  • Have the equipment, and know how to use it. It is easy to damage a root ball, and DIYers can easily tear off bark. If the project is large and important, it might be worth bringing in a professional.
  • Establish a relationship. A critical time for developing trees is the first few years. A professional can take care of the trimming and mulching, and is trained to recognize when problems are starting to appear. For one tree, it makes sense to DIY. But for a yard-full?

LawnStarter research has found that the cost of planting trees can range from $25 for a small shrub to to $3,000 for a large, mature tree. Planting in bulk could result in savings.

FAQs: Pests, Deer, and Peeling Bark

Can Pests Become a Problem?

Yes, people in Minnesota should be on the lookout for:

◉ Aphids
◉ Ash plant bugs
◉ Asian longhorned beetle
◉ Birch leafminer 
◉ Bronze birch borers
◉ Caterpillars
◉ Cicadas 
◉ Emerald ash borer (EAB)
◉ Galls
◉ Gypsy moth
◉ Honeylocust plant bugs 
◉ Japanese beetles 
◉ Lace bugs
◉ Pine bark beetle 
◉ Sawflies
◉ Scale insects
◉ Spider mites
◉ Twolined chestnut borer

Are Birch the Only Trees With Peeling Bark?

No, there are at least ten others:

◉ Black cherry (Prunus serotina)
◉ Dawn redwood (Metasequoia glyptostroboides)
◉ Ironwood/hophornbeam (Ostrya virginiana)
◉ Lacebark elm (Ulmus parvifolia)
◉ Paperbark maple (Acer griseum)
◉ Redbud (Cercis canadensis)
◉ Scotch pine (Pinus sylvestris)
◉ Shagbark hickory (Carya ovata)
◉ Silver maple (Acer saccharinum)
◉ Sycamore (Platanus occidentalis)
◉ Zelkova (Zelkova serrata)

Can Deer Be a Threat to Your Trees?

Yes, they are known to strip the bark off trees, and will come into your yard to do it.

“Deer are very persistent once they grow accustomed to feeding in an area,” says John P. Loegering, a wildlife specialist at Minnesota University Extension. “It’s easier to prevent them from forming the habit in the first place.”

As you see deer in your yard, you want to install barriers and apply hazing or frightening techniques to make your landscape deer-resistant.

A Call to Action

The combination of cold, wind, and soil make the Minneapolis market a challenge when it comes to planting trees, but they are important additions for both the attractiveness and the value of your property. 

Take the time to research the planting of trees, and then take action.

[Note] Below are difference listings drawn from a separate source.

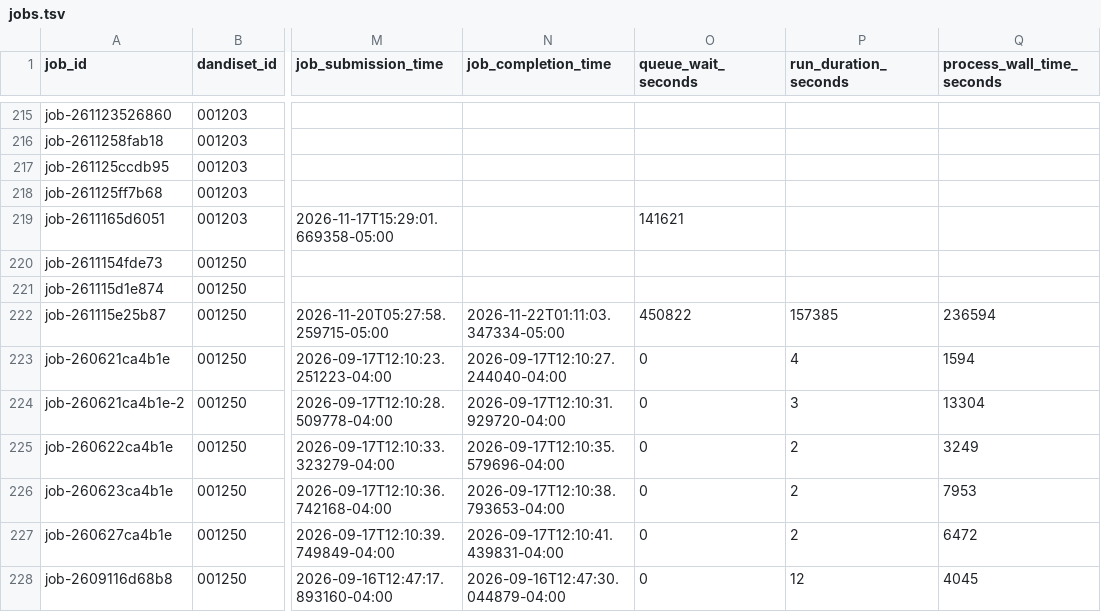
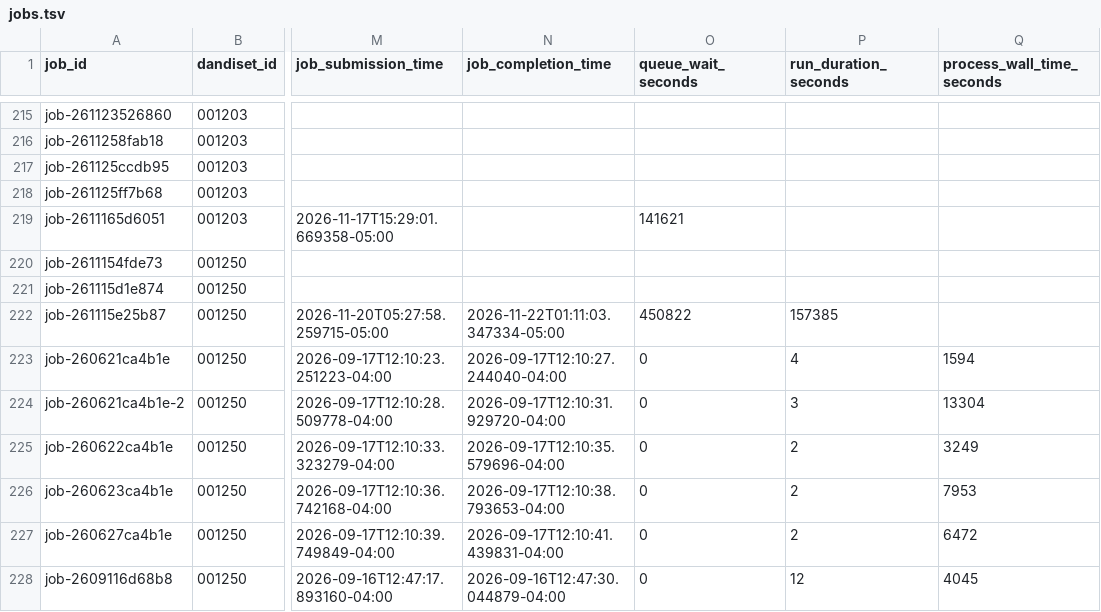
Before and after one commit to dandi-compute/001697, a TSV file: derivatives/jobs.tsv, drawn as a sheet; only a part is shown, gaps mark what is left out; the diff names each change by its address in the sheet, - before the commit and + after, or states it on an @@ line.

```diff
--- a/derivatives/jobs.tsv
+++ b/derivatives/jobs.tsv
-Q222 (process_wall_time_seconds): 236594
+Q222 (process_wall_time_seconds): (empty)
```
Also changed, not shown: 3 other files.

Find the right trees for you, decide how you want them added, then hire a local tree care specialist to get it done.

Main Image Credit: daryl_mitchell / Flickr / CC BY-SA 2.0

Ted Rodgers

Ted Rodgers

Ted Rodgers has been an editor and writer throughout a career that began way before he had gray in his hair. His knowledge of lawns and gardens is hard-earned, as he battles funguses that kill his lawn, ants that want to make his kitchen their own, and woodpeckers who seem to enjoy waking him in the morning.